··· Extracted information ···

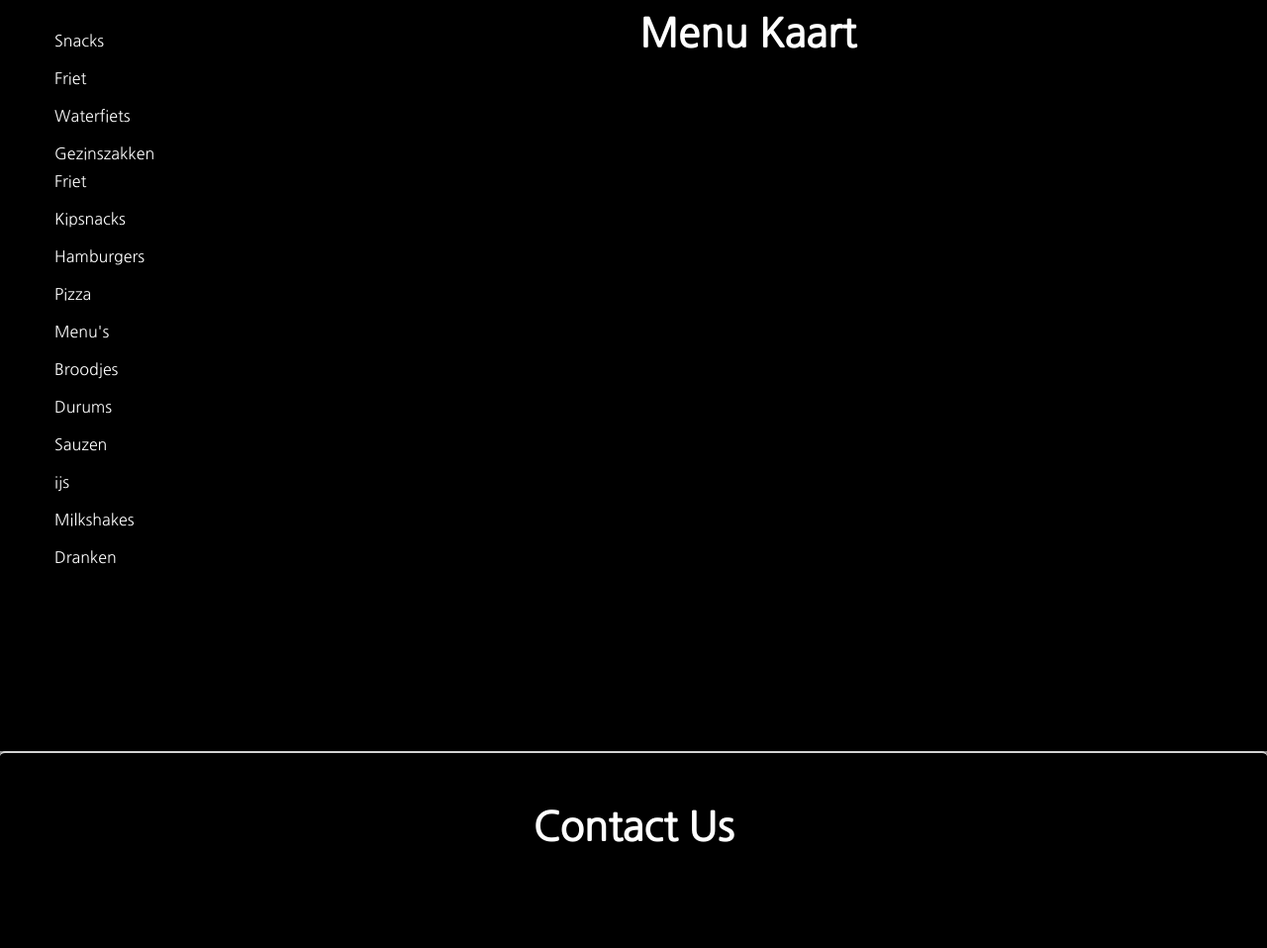
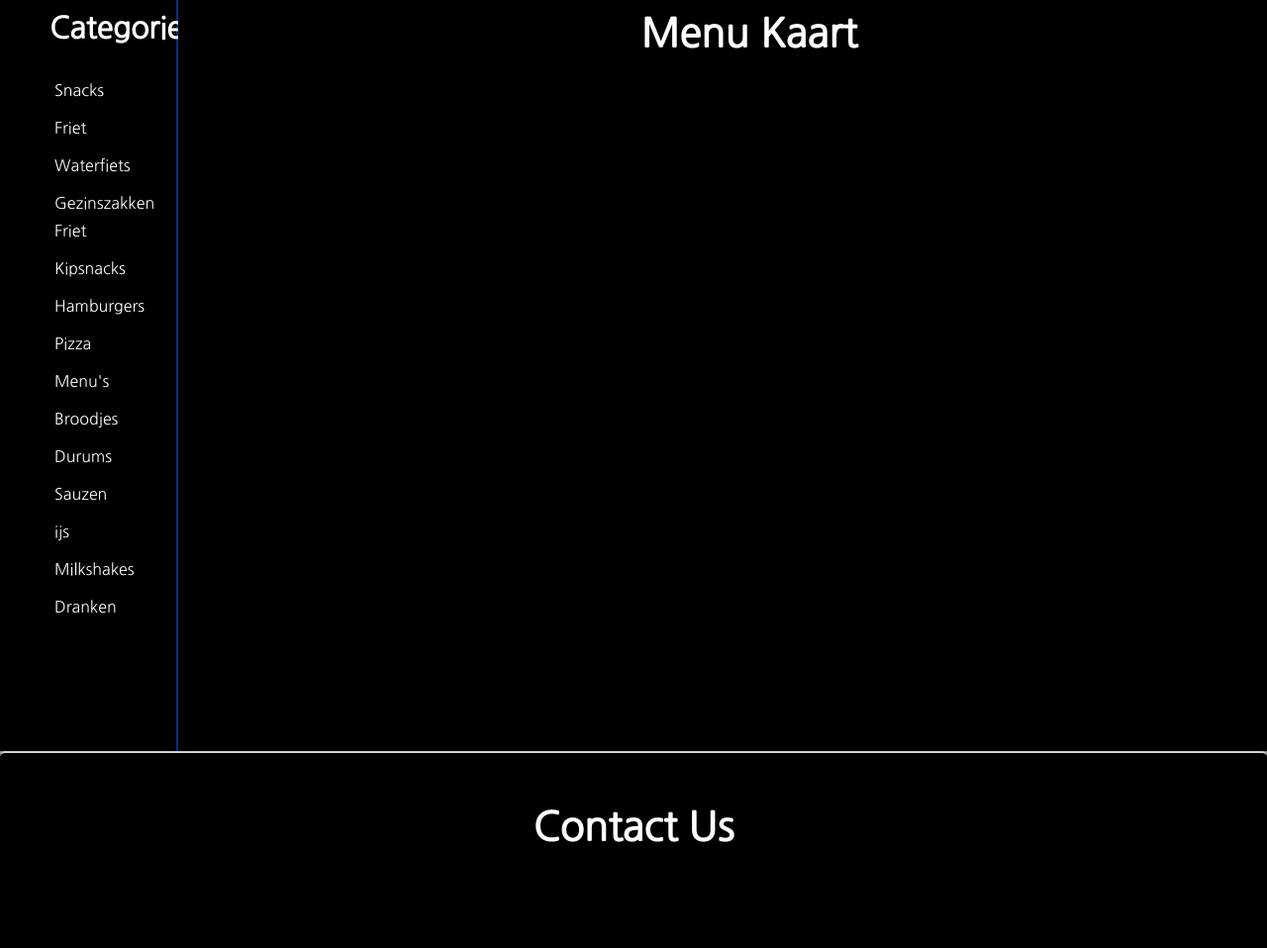
Before and after one commit to RickRietbergen/CRUD-P3, a PHP site: page / in a window 1280 px wide; the page is wider, and only the part inside the window is pictured. Shown: the part 1645-2603 px from the top of that part at 99% size. Run offline with PHP 8.4, Linux system fonts and the light colour scheme; data that the repository does not hold is empty.

Commit message:
admin-aangepast zoals het is.

```diff
--- a/CSS/styles.css
+++ b/CSS/styles.css
@@ -175,13 +175,14 @@ footer {
 	width: 10%;
 	height: 100vh;
 	margin-left: 50px;
-	/* border-right: 2px solid #00307e; */
+	border-right: 2px solid #00307e;
 }
 
 .container__menu .div__menu__select .menu__title__catogorie {
 	font-size: 20px;
 	margin-bottom: 25px;
 	color: #fff;
+	margin-top: 50px;
 }
 
 .container__menu .div__menu__select .menu__keuze__catogorie {
@@ -194,10 +195,6 @@ footer {
 	line-height: 1.75;
 	color: #fff;
 }
-
-/* .container__menu .menu__title__categorie h2 {
-	margin-top: 50px;
-} */
 
 .container__menu .menu__keuze__catogorie a {
 	padding: 5px;
@@ -213,7 +210,7 @@ footer {
 	width: 90%;
 	height: 100vh;
 	overflow: auto;
-	/* background-color: black; */
+	background-color: black;
 	color: #fff;
 }
 
```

···

• _What you will do_
Word for word, print out all of the records above; pass over the pictures.

• _Problem solution_
Before and after one commit to RickRietbergen/CRUD-P3, a PHP site: page / in a window 1280 px wide; the page is wider, and only the part inside the window is pictured. Shown: the part 1645-2603 px from the top of that part at 99% size. Run offline with PHP 8.4, Linux system fonts and the light colour scheme; data that the repository does not hold is empty.

Commit message:
admin-aangepast zoals het is.

```diff
--- a/CSS/styles.css
+++ b/CSS/styles.css
@@ -175,13 +175,14 @@ footer {
 	width: 10%;
 	height: 100vh;
 	margin-left: 50px;
-	/* border-right: 2px solid #00307e; */
+	border-right: 2px solid #00307e;
 }
 
 .container__menu .div__menu__select .menu__title__catogorie {
 	font-size: 20px;
 	margin-bottom: 25px;
 	color: #fff;
+	margin-top: 50px;
 }
 
 .container__menu .div__menu__select .menu__keuze__catogorie {
@@ -194,10 +195,6 @@ footer {
 	line-height: 1.75;
 	color: #fff;
 }
-
-/* .container__menu .menu__title__categorie h2 {
-	margin-top: 50px;
-} */
 
 .container__menu .menu__keuze__catogorie a {
 	padding: 5px;
@@ -213,7 +210,7 @@ footer {
 	width: 90%;
 	height: 100vh;
 	overflow: auto;
-	/* background-color: black; */
+	background-color: black;
 	color: #fff;
 }
 
```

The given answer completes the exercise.